After you’ve composed a piece for the New York Philharmonic, what’s left in life?
How about writing writing choral music for the Conservative Synagogue?
That’s Jake Landau’s latest feat.
Of course, much more lies ahead. Jake is only a Staples High School junior.
A multi-talented junior, that’s for sure. A student at the Juilliard School pre-college program, a member of the New York Youth Symphony and a national PTA “Reflections” award winner, he’s been playing piano — and composing — almost all his young life.
Classical music is his favorite. But Jake is equally comfortable writing opera, musical theater, soundtracks — and now, a piece for his synagogue.
His work will be performed tomorrow (Sunday, June 3, 7 p.m.) as part of the “On a Chai Note: A Musical Celebration of Israel” concert. Accompanying Jake on piano are 2 other nationally recognized young musicians (and temple members): cellist Danielle Merlis and violinist Sam Weiser.
Amazingly, this is Jake’s 2nd world premiere this spring. Last month, the New York Philharmonic performed a piece he wrote for their School Day concert. That one, he says, was “adventurous, aggressive and knotty.” Tomorrow’s piece is “simpler.” A synagogue is not a concert hall.
Working from a text, Jake composed this work for the “up-in-the-stratosphere soprano” cantor.
Jake Landau, rehearsing at the synagogue’s piano. (Photo/Marcy Juran)
He calls the process “very rewarding. It’s not just that it will be performed by my choir. Most of my pieces are done in high-pressure concert halls, and everyone is rushed for time. This is a much more personal environment.”
Conservative Synagogue Chorale member Marcy Juran is “blown away” by Jake’s talent.
“He understands how to create a beautiful piece of music,” she says. “But the way he explains his work to the choir — how it’s constructed, how he envisions it to sound, how his music matches the liturgical text — is unparalleled.
“It reminds me of hearing Leonard Bernstein explain music — but Jake is only 16! It is a joy to listen to play his piece on the piano, direct us, and understand from him what this is all about.
Still a teenager, Jake understands the long tradition he’s part of. “Music is a craft that’s existed almost as long as man,” he notes. “Music is practical, emotive and evocative.
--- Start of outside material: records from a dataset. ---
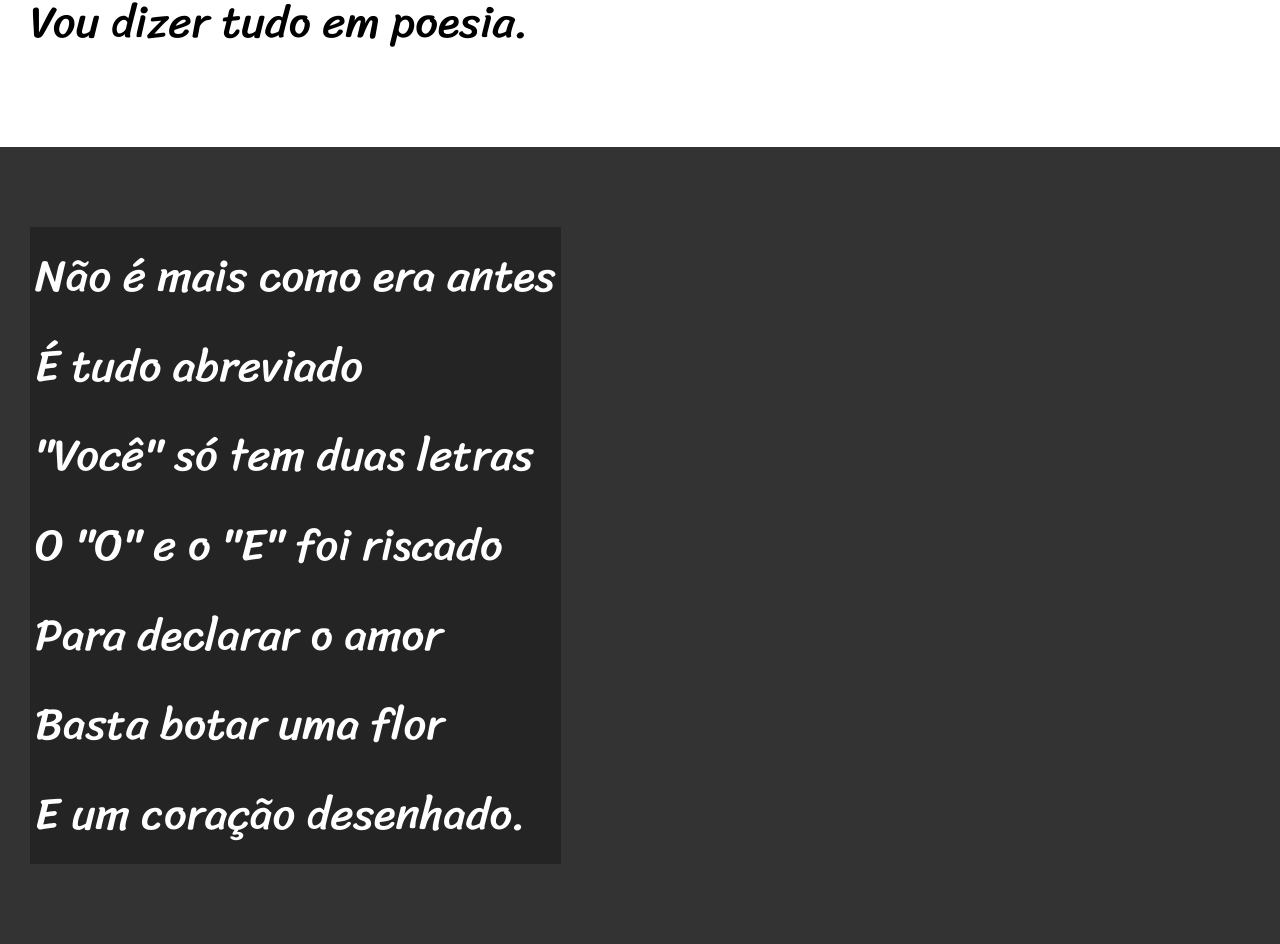
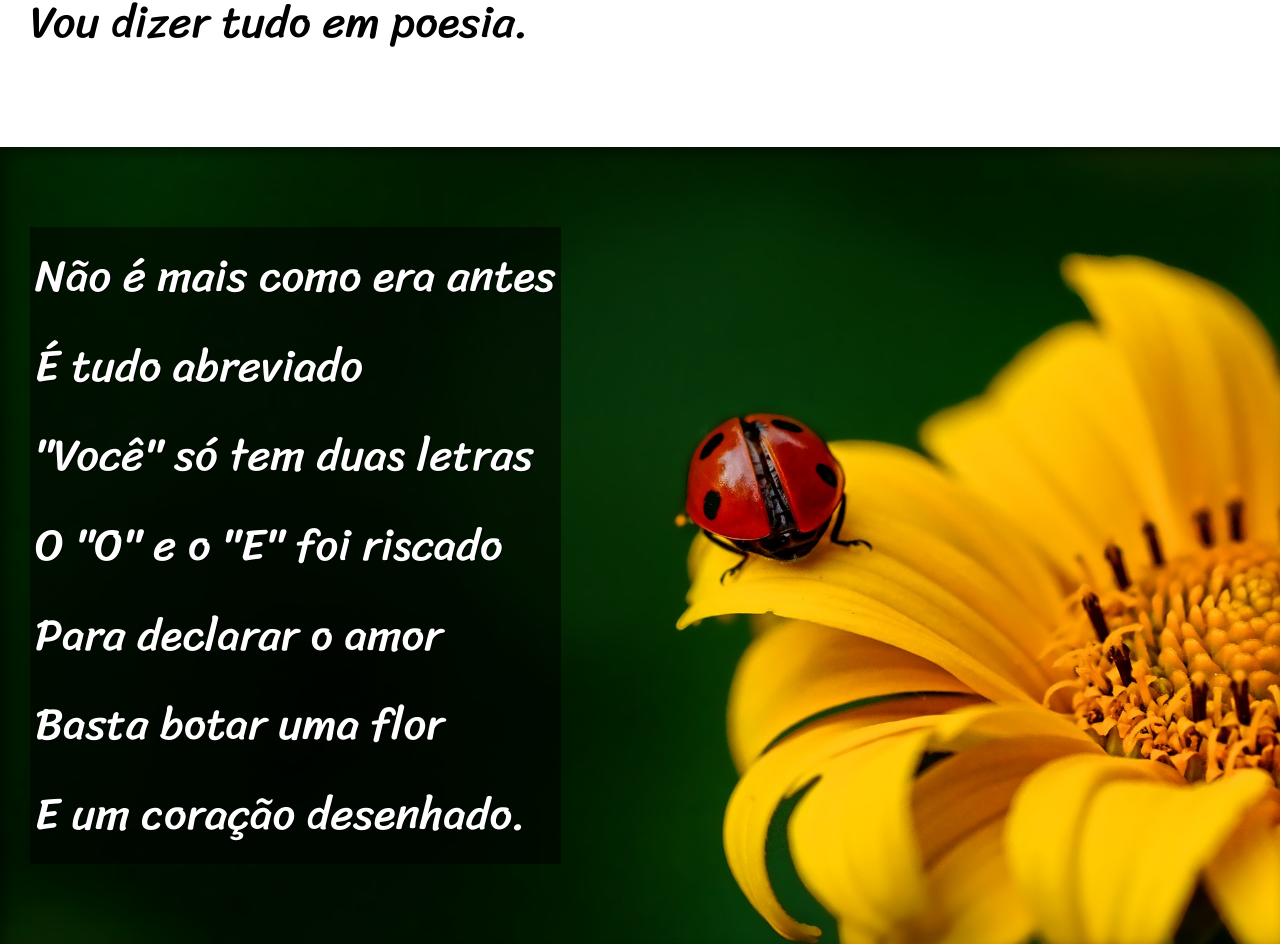
Before and after one commit to Marlondarocha/html-e-css, a plain HTML site: page desafios/d012-5/index.html in a window 1280 px wide. Shown: the part 899-1843 px from the top of the page. Drawn offline with Linux system fonts and the light colour scheme.

Commit message:
Desafio 12 com o guanabara

```diff
--- a/desafios/d012-5/estilo/style.css
+++ b/desafios/d012-5/estilo/style.css
@@ -65,13 +65,26 @@ section.normal {
 
 section.imagem {
     background-color: rgb(51, 51, 51);
-    color: white
+    background-size: cover;
+    background-attachment: fixed;
+    color: white;
+    box-shadow: inset 6px 6px 13px 0px rgba(0, 0, 0, 0.452);
 }
 
 section.imagem > p {
     display: inline-block;
     padding: 5px;
-    background-color: rgba(0, 0, 0, 0.295);
+    background-color: rgba(0, 0, 0, 0.521);
+    text-shadow: 1px 1px 0px black;
+}
+
+section#img1 {
+    background-image: url('../imagens/background001.jpg');
+    background-position: right center;
+}
+
+section#img2 {
+    background-image: url('../imagens/background002.jpg');
 }
 
 footer {
--- a/desafios/d012-5/index.html
+++ b/desafios/d012-5/index.html
@@ -30,7 +30,7 @@
         </p>
     </section>
 
-    <section class="imagem">
+    <section class="imagem" id="img1">
         <p>
             Não é mais como era antes <br>
             É tudo abreviado <br>
@@ -64,7 +64,7 @@
         </p>
     </section>
 
-    <section class="imagem">
+    <section class="imagem" id="img2">
         <p>
             Tenho saudade das cartas <br>
             Escritas com a própria mão <br>
```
Music is everywhere. I’m proud to help continue that legacy.”
Danielle Merlis and Sam Weiser will also perform at the Conservative Synagogue tomorrow. (Photo/Marcy Juran)
Though Jake also studies piano at Juilliard, his playing is secondary to composing. In fact, he says, “some of the pieces I write are too difficult for me to play. Someone plays my stuff for me.”
He hopes to make a career in music — writing film scores, operas, commercial soundtracks, “whatever.”
So — after spending the past 2 summers at Interlochen and Tanglewood — this year Jake will stay home. He’ll write orchestral and chamber pieces for his conservatory and music school applications.
Oh, yeah. His college essay, too.
(“On a Chai Note: A Musical Celebration of Israel” free concert takes place Sunday, June 3, 7 p.m. at The Conservative Synagogue, 30 Hillspoint Rd. The program also includes The Western Wind, a renowned a cappella sextet, and Jewish choral singers from throughout Fairfield County. For more information, click here.)